Skip to main content
Chemistry LibreTexts

Woodward-Hoffmann rules

  • Page ID
  • \( \newcommand{\vecs}[1]{\overset { \scriptstyle \rightharpoonup} {\mathbf{#1}} } \) \( \newcommand{\vecd}[1]{\overset{-\!-\!\rightharpoonup}{\vphantom{a}\smash {#1}}} \)\(\newcommand{\id}{\mathrm{id}}\) \( \newcommand{\Span}{\mathrm{span}}\) \( \newcommand{\kernel}{\mathrm{null}\,}\) \( \newcommand{\range}{\mathrm{range}\,}\) \( \newcommand{\RealPart}{\mathrm{Re}}\) \( \newcommand{\ImaginaryPart}{\mathrm{Im}}\) \( \newcommand{\Argument}{\mathrm{Arg}}\) \( \newcommand{\norm}[1]{\| #1 \|}\) \( \newcommand{\inner}[2]{\langle #1, #2 \rangle}\) \( \newcommand{\Span}{\mathrm{span}}\) \(\newcommand{\id}{\mathrm{id}}\) \( \newcommand{\Span}{\mathrm{span}}\) \( \newcommand{\kernel}{\mathrm{null}\,}\) \( \newcommand{\range}{\mathrm{range}\,}\) \( \newcommand{\RealPart}{\mathrm{Re}}\) \( \newcommand{\ImaginaryPart}{\mathrm{Im}}\) \( \newcommand{\Argument}{\mathrm{Arg}}\) \( \newcommand{\norm}[1]{\| #1 \|}\) \( \newcommand{\inner}[2]{\langle #1, #2 \rangle}\) \( \newcommand{\Span}{\mathrm{span}}\)\(\newcommand{\AA}{\unicode[.8,0]{x212B}}\)

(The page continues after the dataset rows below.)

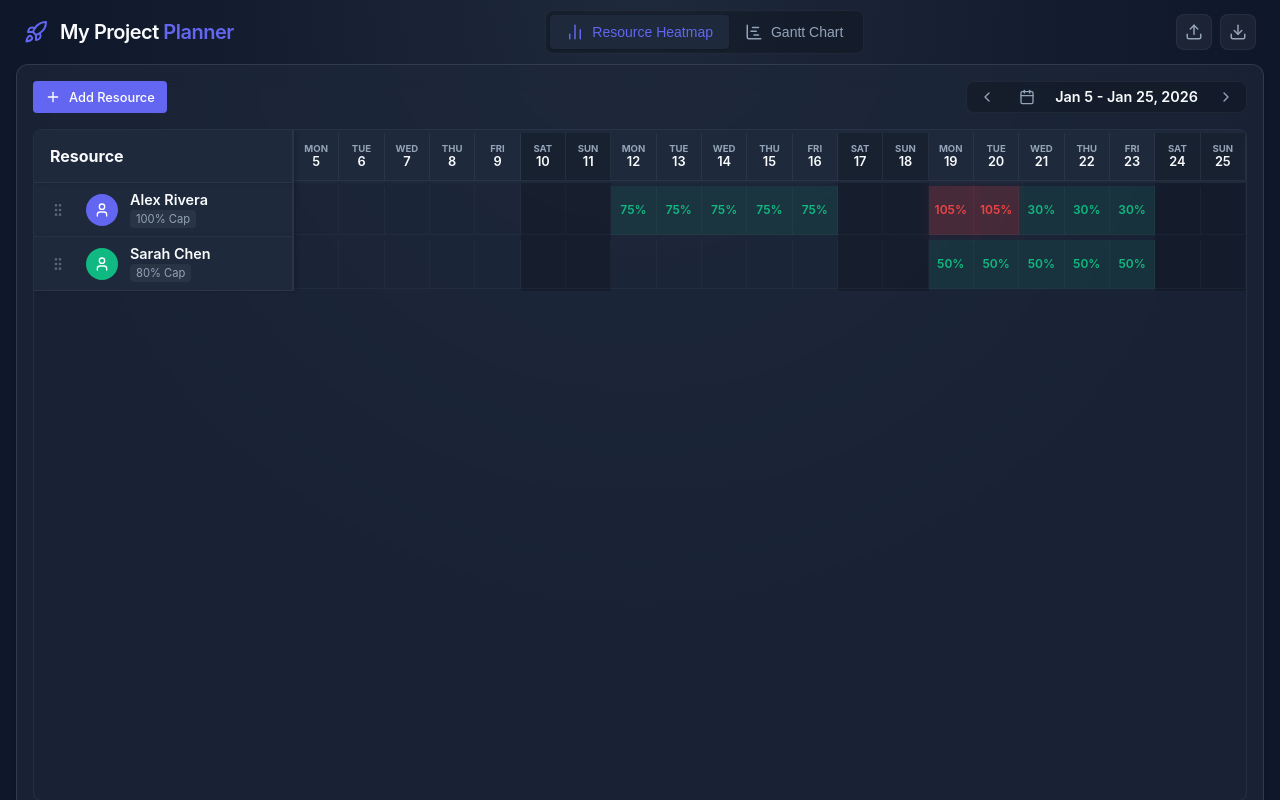
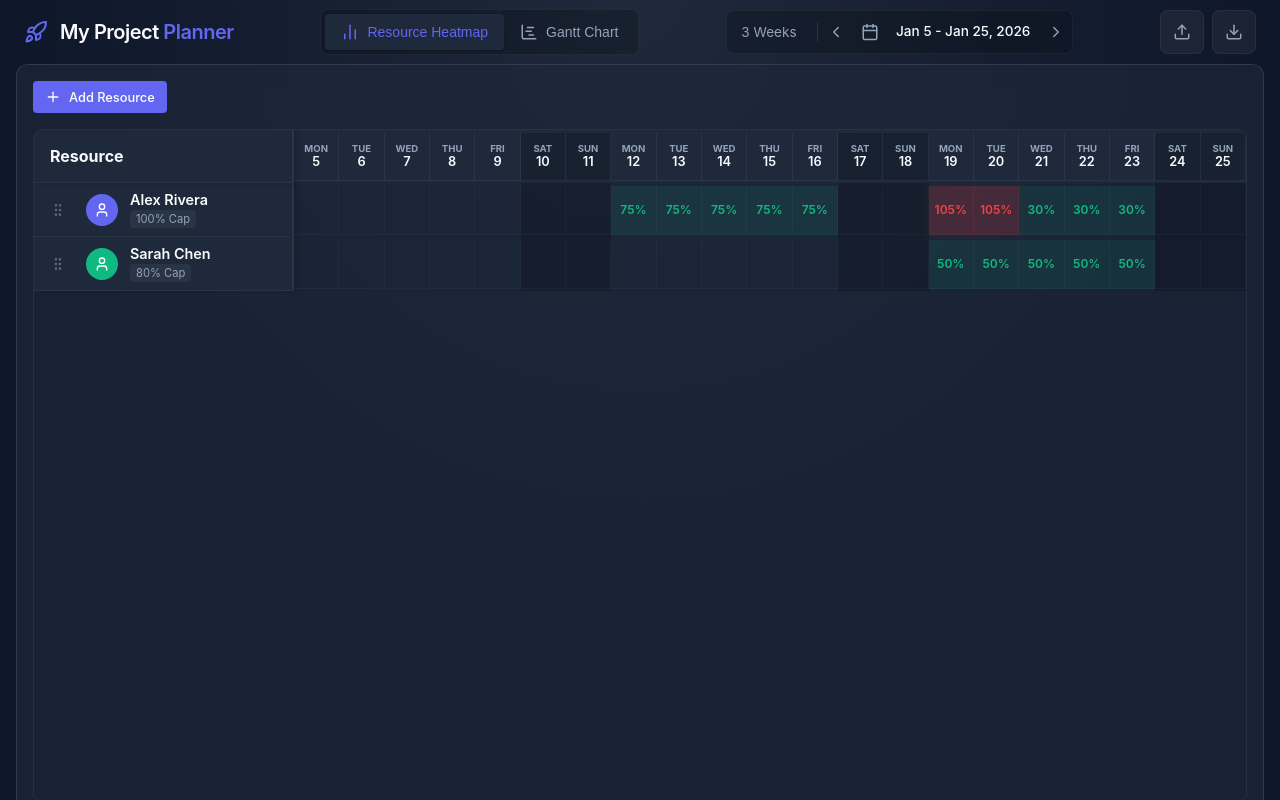
Before and after one commit to filipmagula/gantt, a Vue app: page / in a window 1280 px wide. Built offline with nearby package versions, Linux system fonts and the light colour scheme.

Commit message:
N-weeks view selector added.

```diff
--- a/src/App.vue
+++ b/src/App.vue
@@ -8,6 +8,7 @@ import { useNotificationStore } from './stores/notifications'
 import Modal from './components/common/Modal.vue'
 import AppNameEditor from './components/editors/AppNameEditor.vue'
 import ToastContainer from './components/ui/ToastContainer.vue'
+import DateRangeControls from './components/common/DateRangeControls.vue'
 
 const currentView = ref<'heatmap' | 'gantt'>('heatmap')
 const store = useCapacityStore()
@@ -88,6 +89,8 @@ function handleFileImport(event: Event) {
           Gantt Chart
         </button>
       </nav>
+
+      <DateRangeControls />
 
       <div class="actions">
         <button class="icon-btn" title="Import JSON" @click="triggerImport">
@@ -188,7 +191,8 @@ function handleFileImport(event: Event) {
   background: transparent;
   border: none;
   color: var(--color-text-muted);
-  padding: 0.5rem 1rem;
+  padding: 0 1rem;
+  height: 36px; /* Increased height */
   border-radius: var(--radius-sm);
   cursor: pointer;
   display: flex;
@@ -218,8 +222,8 @@ function handleFileImport(event: Event) {
   background: rgba(255,255,255,0.05);
   border: 1px solid rgba(255,255,255,0.05);
   color: var(--color-text-muted);
-  width: 36px;
-  height: 36px;
+  width: 44px; /* Unify outer height (36 + 4+4) */
+  height: 44px;
   border-radius: var(--radius-md);
   display: flex;
   align-items: center;
--- /dev/null
+++ b/src/components/common/DateRangeControls.vue
@@ -0,0 +1,109 @@
+<script setup lang="ts">
+import { useDateStore } from '../../stores/date'
+import { format } from 'date-fns'
+import { ChevronLeft, ChevronRight, Calendar } from 'lucide-vue-next'
+
+const store = useDateStore()
+</script>
+
+<template>
+  <div class="date-controls">
+    <div class="week-selector">
+        <select :value="store.weeksToShow" @change="e => store.setWeeks(Number((e.target as HTMLSelectElement).value))">
+            <option :value="2">2 Weeks</option>
+            <option :value="3">3 Weeks</option>
+            <option :value="4">4 Weeks</option>
+            <option :value="5">5 Weeks</option>
+        </select>
+    </div>
+    <div class="divider"></div>
+    <button class="control-btn" @click="store.prevWeek">
+      <ChevronLeft :size="18" />
+    </button>
+    <button class="control-btn" @click="store.scrollToToday" title="Jump to Today">
+      <Calendar :size="18" />
+    </button>
+    <span class="current-range">
+      {{ format(store.timelineDates[0], 'MMM d') }} - {{ format(store.timelineDates[store.timelineDates.length-1], 'MMM d, yyyy') }}
+    </span>
+    <button class="control-btn" @click="store.nextWeek">
+      <ChevronRight :size="18" />
+    </button>
+  </div>
+</template>
+
+<style scoped>
+.date-controls {
+  height: 44px;
+  display: flex;
+  align-items: center;
+  background: rgba(0,0,0,0.2);
+  border-radius: var(--radius-md);
+  padding: 0px; /* Reduced padding */
+  border: 1px solid rgba(255,255,255,0.05);
+  gap: 2px;
+}
+
+.control-btn {
+  background: transparent;
+  border: none;
+  color: var(--color-text-muted);
+  width: 32px; /* Condensed width */
+  height: 36px;
+  display: flex;
+  align-items: center;
+  justify-content: center;
+  cursor: pointer;
+  border-radius: var(--radius-sm);
+  transition: all 0.2s;
+}
+
+.control-btn:hover {
+  background: rgba(255,255,255,0.1);
+  color: var(--color-text-main);
+}
+
+.current-range {
+  font-size: 0.85rem;
+  font-weight: 500;
+  color: var(--color-text-main);
+  padding: 0 0rem;
+  min-width: 150px;
+  text-align: center;
+}
+
+.divider {
+    width: 1px;
+    height: 20px; /* Scaled up */
+    background: rgba(255,255,255,0.1);
+    margin: 0px;
+}
+
+.week-selector select {
+    background: transparent;
+    border: none;
+    color: var(--color-text-muted);
+    font-size: 0.85rem;
+    padding: 0 10px;
+    cursor: pointer;
+    outline: none;
+    font-family: inherit;
+    appearance: none;
+    -webkit-appearance: none; /* Attempt to style nicely if possible, or build custom select later */
+    height: 100%;
+    display: flex;
+    align-items: center;
+    min-width: 80px;
+}
+
+.week-selector select:hover {
+    color: var(--color-text-main);
+}
+.week-selector {
+    position: relative;
+    padding: 0 0.25rem; /* Reduced padding */
+    height: 36px; /* Match button height */
+    display: flex;
+    align-items: center;
+}
+</style>
--- a/src/components/gantt/GanttChart.vue
+++ b/src/components/gantt/GanttChart.vue
@@ -1,8 +1,9 @@
 <script setup lang="ts">
-import { ref, computed } from 'vue'
+import { ref } from 'vue'
 import { useCapacityStore } from '../../stores/capacity'
-import { addDays, format, startOfWeek, differenceInDays, parseISO } from 'date-fns'
-import { ChevronLeft, ChevronRight, AlertCircle, Calendar, Plus, Pencil, GripVertical } from 'lucide-vue-next'
+import { useDateStore } from '../../stores/date'
+import { addDays, format, differenceInDays, parseISO } from 'date-fns'
+import { AlertCircle, Plus, Pencil, GripVertical } from 'lucide-vue-next'
 import Modal from '../common/Modal.vue'
 import TaskEditor from '../editors/TaskEditor.vue'
 import EpicEditor from '../editors/EpicEditor.vue'
@@ -10,18 +11,7 @@ import MilestoneEditor from '../editors/MilestoneEditor.vue'
 import { Flag } from 'lucide-vue-next'
 
 const store = useCapacityStore()
-
-// Timeline Setup
-const startDate = ref(startOfWeek(new Date(), { weekStartsOn: 1 }))
-const daysToShow = 21 // 3 weeks
-
-const timelineDates = computed(() => {
-  const dates = []
-  for (let i = 0; i < daysToShow; i++) {
-    dates.push(addDays(startDate.value, i))
-  }
-  return dates
-})
+const dateStore = useDateStore()
 
 // Editor State
 const isTaskEditorOpen = ref(false)
@@ -92,17 +82,16 @@ function getTaskGridStyle(task: any) {
   const end = parseISO(task.end)
 
   // Calculate relative days (0-based index)
-  let startIdx = differenceInDays(start, startDate.value)
+  let startIdx = differenceInDays(start, dateStore.startDate)
   let duration = differenceInDays(end, start) + 1
 
   // CSS Grid is 1-based
   let gridStart = startIdx + 1
   let gridEnd = gridStart + duration
 
-  // Clamp values to the visible grid (lines 1 to 22) to avoid negative/implicit column issues
-  // Line 1 is the start of the first column. Line 22 is the end of the 21st column.
+  // Clamp values to the visible grid
   gridStart = Math.max(1, gridStart)
-  gridEnd = Math.min(22, gridEnd)
+  gridEnd = Math.min(dateStore.daysToShow + 1, gridEnd)
 
   return {
     gridColumnStart: gridStart,
@@ -115,8 +104,8 @@ function getTaskGridStyle(task: any) {
 function shouldRenderTask(task: any) {
     const start = parseISO(task.start)
     const end = parseISO(task.end)
-    const viewStart = startDate.value
-    const viewEnd = addDays(viewStart, daysToShow - 1)
+    const viewStart = dateStore.startDate
+    const viewEnd = addDays(viewStart, dateStore.daysToShow - 1)
 
     // Check overlap
     return start <= viewEnd && end >= viewStart
@@ -132,7 +121,7 @@ function getEpicDependencies(epic: any) {
     // Helper to get X position (Grid Units 0-21) for a date
     const getX = (dateStr: string, isEnd: boolean = false) => {
         const date = parseISO(dateStr)
-        const diff = differenceInDays(date, startDate.value)
+        const diff = differenceInDays(date, dateStore.startDate)
         // If isEnd, we want the end of that day, so +1 day worth of width
         const offset = isEnd ? 1 : 0
         return (diff + offset) // Return grid units, not percentage (ViewBox handles scaling)
@@ -202,10 +191,6 @@ function formatAssignments(assignments: any[]) {
   return assignments.map(a => `${getResourceName(a.resourceId)} (${a.effort}%)`).join(', ')
 }
 
-function nextWeek() { startDate.value = addDays(startDate.value, 7) }
-function prevWeek() { startDate.value = addDays(startDate.value, -7) }
-function scrollToToday() { startDate.value = startOfWeek(new Date(), { weekStartsOn: 1 }) }
-
 function getEpicLayout(epic: any) {
     // Clone and sort to not mutate original if it was reactive in a way that matters
     const tasks = [...epic.tasks].sort((a: any, b: any) => new Date(a.start).getTime() - new Date(b.start).getTime())
@@ -257,22 +242,18 @@ function getEpicLayout(epic: any) {
             </button>
         </div>
 
-      <div class="date-controls">
-        <button class="control-btn" @click="prevWeek"><ChevronLeft :size="16" /></button>
-        <button class="control-btn" @click="scrollToToday"><Calendar :size="16" /></button>
-        <span class="current-range">
-          {{ format(timelineDates[0], 'MMM d') }} - {{ format(timelineDates[timelineDates.length-1], 'MMM d, yyyy') }}
-        </span>
-        <button class="control-btn" @click="nextWeek"><ChevronRight :size="16" /></button>
-      </div>
+
     </div>
 
     <!-- Scrollable Grid Container -->
     <div class="gantt-scroll-area">
       <!-- Header Row (Grid) -->
-      <div class="timeline-header grid-row">
+      <div
+        class="timeline-header grid-row"
+        :style="{ gridTemplateColumns: `repeat(${dateStore.daysToShow}, 1fr)` }"
+      >
         <div
-          v-for="date in timelineDates"
+          v-for="date in dateStore.timelineDates"
           :key="date.toString()"
           class="chart-header-cell"
           :class="{ 'weekend': date.getDay() === 0 || date.getDay() === 6 }"
@@ -289,7 +270,7 @@ function getEpicLayout(epic: any) {
                 :key="milestone.id"
                 class="milestone-label-container"
                 :style="{
-                    gridColumnStart: differenceInDays(parseISO(milestone.date), startDate) + 1,
+                    gridColumnStart: differenceInDays(parseISO(milestone.date), dateStore.startDate) + 1,
                     gridColumnEnd: 'span 2'
                 }"
              >
@@ -313,14 +294,17 @@ function getEpicLayout(epic: any) {
                 <!-- The structure is gantt-scroll-area > timeline-header, then gantt-body. -->
                 <!-- Inside gantt-body we have milestones overlay and then epics. -->
 
-                <div class="milestone-overlay grid-row">
+                <div
+                    class="milestone-overlay grid-row"
+                    :style="{ gridTemplateColumns: `repeat(${dateStore.daysToShow}, 1fr)` }"
+                >
                     <!-- Global Lines (All Milestones get a line) -->
                     <div
                         v-for="milestone in store.milestones"
                         :key="milestone.id"
                         class="milestone-line"
                         :style="{
-                            gridColumnStart: differenceInDays(parseISO(milestone.date), startDate) + 2,
+                            gridColumnStart: differenceInDays(parseISO(milestone.date), dateStore.startDate) + 2,
                             gridColumnEnd: 'span 1',
                             gridRow: '1 / -1', /* Force full height span */
                             borderColor: milestone.color
@@ -364,13 +348,26 @@ function getEpicLayout(epic: any) {
                 <!-- Positioned absolutely relative to the epic-row (sticky container) -->
                 <!-- Epic-Specific Milestones (Inside Header for Z-Index Control) -->
                 <!-- Epic-Specific Milestones (Using Grid for Perfect Alignment) -->
-                <div class="epic-milestones-grid">
+                <div
+                    class="epic-milestones-grid"
+                    :style="{
+                        display: 'grid',
+                        gridTemplateColumns: `repeat(${dateStore.daysToShow}, 1fr)`,
+                        width: '100%',
+                        position: 'absolute',
+                        left: 0,
+                        right: 0,
+                        height: '100%',
+                        pointerEvents: 'none',
+                        zIndex: 20
+                    }"
+                >
                     <div
                         v-for="milestone in store.milestones.filter(m => m.epicId === epic.id)"
                         :key="milestone.id"
                         class="epic-milestone-item"
                         :style="{
-                            gridColumnStart: differenceInDays(parseISO(milestone.date), startDate) + 2,
+                            gridColumnStart: differenceInDays(parseISO(milestone.date), dateStore.startDate) + 2,
                             gridColumnEnd: 'span 1',
                             gridRow: '1 / -1'
                         }"
@@ -402,7 +399,7 @@ function getEpicLayout(epic: any) {
                 <!-- Dependency Arrows Layer -->
                 <!-- Calculate total height based on packed lanes -->
                 <svg class="dependency-layer"
-                     :viewBox="`0 0 21 ${getEpicLayout(epic).lanes.length * 48}`"
+                     :viewBox="`0 0 ${dateStore.daysToShow} ${getEpicLayout(epic).lanes.length * 48}`"
                      preserveAspectRatio="none"
                 >
                     <defs>
@@ -425,9 +422,12 @@ function getEpicLayout(epic: any) {
 
                 <div v-for="(lane, laneIdx) in getEpicLayout(epic).lanes" :key="laneIdx" class="task-row">
                     <!-- Grid Lines (Background) -->
-                    <div class="grid-lines grid-row">
+                    <div
+                        class="grid-lines grid-row"
+                        :style="{ gridTemplateColumns: `repeat(${dateStore.daysToShow}, 1fr)` }"
+                    >
                          <div
-                            v-for="date in timelineDates"
+                            v-for="date in dateStore.timelineDates"
                             :key="date.toString()"
                             class="grid-cell"
                             :class="{ 'weekend': date.getDay() === 0 || date.getDay() === 6 }"
@@ -435,7 +435,10 @@ function getEpicLayout(epic: any) {
                     </div>
 
                     <!-- Task Bar (Overlaid Grid) -->
-                     <div class="task-layer grid-row">
+                     <div
+                        class="task-layer grid-row"
+                        :style="{ gridTemplateColumns: `repeat(${dateStore.daysToShow}, 1fr)` }"
+                     >
                         <template v-for="task in lane" :key="task.id">
                             <div
                                 v-if="shouldRenderTask(task)"
@@ -504,10 +507,10 @@ function getEpicLayout(epic: any) {
 /* Grid System */
 
 /* Grid System */
-/* One column for each day (21 columns) */
+/* Dynamic columns via inline style */
 .grid-row {
     display: grid;
-    grid-template-columns: repeat(21, 1fr);
+    /* grid-template-columns set via style binding */
     width: 100%;
 }
 
@@ -530,6 +533,21 @@ function getEpicLayout(epic: any) {
 }
 
 /* ... existing styles ... */
+
+.chart-header-cell {
+    padding: 0.5rem;
+    text-align: center;
+    border-right: 1px solid var(--border-color);
+    font-size: 0.85rem;
+    font-weight: 600;
+    white-space: nowrap; /* Prevent wrapping */
+    overflow: hidden;
+    text-overflow: ellipsis;
+    display: flex;
+    flex-direction: column;
+    align-items: center;
+    justify-content: center;
+}
 
 .gantt-body {
     position: relative;
@@ -654,7 +672,7 @@ function getEpicLayout(epic: any) {
     position: absolute;
     left: 0; right: 0; top: 0; bottom: 0;
     display: grid;
-    grid-template-columns: repeat(21, 1fr);
+    /* grid-template-columns set via style binding */
     grid-template-rows: 1fr; /* Force single row */
     pointer-events: none;
     z-index: 5;
--- a/src/components/heatmap/ResourceHeatmap.vue
+++ b/src/components/heatmap/ResourceHeatmap.vue
@@ -1,25 +1,15 @@
 <script setup lang="ts">
-import { ref, computed } from 'vue'
+import { ref } from 'vue'
 import { useCapacityStore } from '../../stores/capacity'
-import { addDays, format, startOfWeek } from 'date-fns'
+import { useDateStore } from '../../stores/date'
+import { format } from 'date-fns'
 import HeatmapCell from './HeatmapCell.vue'
-import { ChevronLeft, ChevronRight, User, Plus, Edit, Calendar, GripVertical } from 'lucide-vue-next'
+import { User, Plus, Edit, GripVertical } from 'lucide-vue-next'
 import Modal from '../common/Modal.vue'
 import ResourceEditor from '../editors/ResourceEditor.vue'
 
 const store = useCapacityStore()
-
-// Timeline State
-const startDate = ref(startOfWeek(new Date(), { weekStartsOn: 1 })) // Start from current week (Monday)
-const daysToShow = 21 // 3 weeks view by default
-
-const timelineDates = computed(() => {
-  const dates = []
-  for (let i = 0; i < daysToShow; i++) {
-    dates.push(addDays(startDate.value, i))
-  }
-  return dates
-})
+const dateStore = useDateStore()
 
 // Editor State
 const isEditorOpen = ref(false)
@@ -66,17 +56,6 @@ function onDrop(_event: DragEvent, targetIndex: number) {
     draggedResourceIndex.value = null
 }
 
-// Navigation
-function nextWeek() {
-  startDate.value = addDays(startDate.value, 7)
-}
-function prevWeek() {
-  startDate.value = addDays(startDate.value, -7)
-}
-function scrollToToday() {
-  startDate.value = startOfWeek(new Date(), { weekStartsOn: 1 })
-}
-
 </script>
 
 <template>
@@ -90,20 +69,7 @@ function scrollToToday() {
         </button>
       </div>
 
-      <div class="date-controls">
-        <button class="control-btn" @click="prevWeek">
-          <ChevronLeft :size="16" />
-        </button>
-        <button class="control-btn" @click="scrollToToday" title="Jump to Today">
-          <Calendar :size="16" />
-        </button>
-        <span class="current-range">
-          {{ format(timelineDates[0], 'MMM d') }} - {{ format(timelineDates[timelineDates.length-1], 'MMM d, yyyy') }}
-        </span>
-        <button class="control-btn" @click="nextWeek">
-          <ChevronRight :size="16" />
-        </button>
-      </div>
+
     </div>
 
     <!-- The Grid -->
@@ -113,7 +79,7 @@ function scrollToToday() {
           <tr>
             <th class="resource-header-cell sticky-col">Resource</th>
             <th
-              v-for="date in timelineDates"
+              v-for="date in dateStore.timelineDates"
               :key="date.toString()"
               class="sticky-header"
             >
@@ -156,7 +122,7 @@ function scrollToToday() {
 
             <!-- Daily Cells -->
             <td
-              v-for="date in timelineDates"
+              v-for="date in dateStore.timelineDates"
               :key="date.toString()"
               class="day-cell-wrapper"
               :class="{ 'weekend': date.getDay() === 0 || date.getDay() === 6 }"
--- /dev/null
+++ b/src/stores/date.ts
@@ -0,0 +1,50 @@
+import { defineStore } from 'pinia'
+import { ref, computed } from 'vue'
+import { addDays, startOfWeek } from 'date-fns'
+
+export const useDateStore = defineStore('date', () => {
+    // State
+    const startDate = ref(startOfWeek(new Date(), { weekStartsOn: 1 })) // Start from current week (Monday)
+    const weeksToShow = ref(3) // Default to 3 weeks
+
+    // Getters
+    const daysToShow = computed(() => weeksToShow.value * 7)
+
+    const timelineDates = computed(() => {
+        const dates = []
+        for (let i = 0; i < daysToShow.value; i++) {
+            dates.push(addDays(startDate.value, i))
+        }
+        return dates
+    })
+
+    // Actions
+    function nextWeek() {
+        startDate.value = addDays(startDate.value, 7)
+    }
+
+    function prevWeek() {
+        startDate.value = addDays(startDate.value, -7)
+    }
+
+    function scrollToToday() {
+        startDate.value = startOfWeek(new Date(), { weekStartsOn: 1 })
+    }
+
+    function setWeeks(weeks: number) {
+        if (weeks >= 2 && weeks <= 5) {
+            weeksToShow.value = weeks
+        }
+    }
+
+    return {
+        startDate,
+        weeksToShow,
+        daysToShow,
+        timelineDates,
+        nextWeek,
+        prevWeek,
+        scrollToToday,
+        setWeeks
+    }
+})
```
Also changed, not shown: dist-electron/main.js (+20 -30 lines), dist-electron/preload.js (+14 -14 lines).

    The Woodward-Hoffman rules (R. B. Woodward was one of the U.S.'s most successful and renowned organic chemists; Roald Hoffmann is a theoretical chemist. Hoffmann shared the 1981 Nobel Prize with Kenichi Fukui) allow us to follow the symmetry of the occupied molecular orbitals along a suggested reaction path connecting reactants to products and to then suggest whether a symmetry-imposed additional energy barrier (i.e., above any thermodynamic energy requirement) would be expected. For example, let us consider the disrotatory closing of 1,3-butadiene to produce cyclobutene. The four \(p\) orbitals of butadiene, denoted \(\pi_1\) through \(\pi_4\) in the figure shown below, evolve into the \(\sigma\) and \(\sigma^{*}\) and \(\pi\) and \(\pi^{*}\) orbitals of cyclobutene as the closure reaction proceeds. Along the disrotatory reaction path, a plane of symmetry is preserved (i.e., remains a valid symmetry operation) so it can be used to label the symmetries of the four reactant and four product orbitals. Labeling them as odd (o) or even (e) under this plane and then connecting the reactant orbitals to the product orbitals according to their symmetries, produces the orbital correlation diagram shown below.

    Image4.gif hoffmann.jpg

    Figure: Professor Roald Hoffmann (right)

    The four \(\pi\) electrons of 1,3-butadiene occupy the \(\pi_1\) and \(\pi_2\) orbitals in the ground electronic state of this molecule. Because these two orbitals do not correlate directly to the two orbitals that are occupied (\(\sigma\) and \(\pi\)) in the ground state of cyclobutene, the Woodward-Hoffmann rules suggest that this reaction, along a disrotatory path, will encounter a symmetry-imposed energy barrier. In contrast, the excited electronic state in which one electron is promoted from \(\pi_2\) to \(\pi_3\) (as, for example, in a photochemical excitation experiment) does correlate directly to the lowest energy excited state of the cyclobutene product molecule, which has one electron in its p orbital and one in its p* orbital. Therefore, these same rules suggest that photo-exciting butadiene in the particular way in which the excitation promotes one electron from \(\pi_2\) to \(\pi_3\) will produce a chemical reaction to generate cyclobutene.

    This page titled Woodward-Hoffmann rules is shared under a CC BY-NC-SA 4.0 license and was authored, remixed, and/or curated by Jack Simons.

    • Was this article helpful?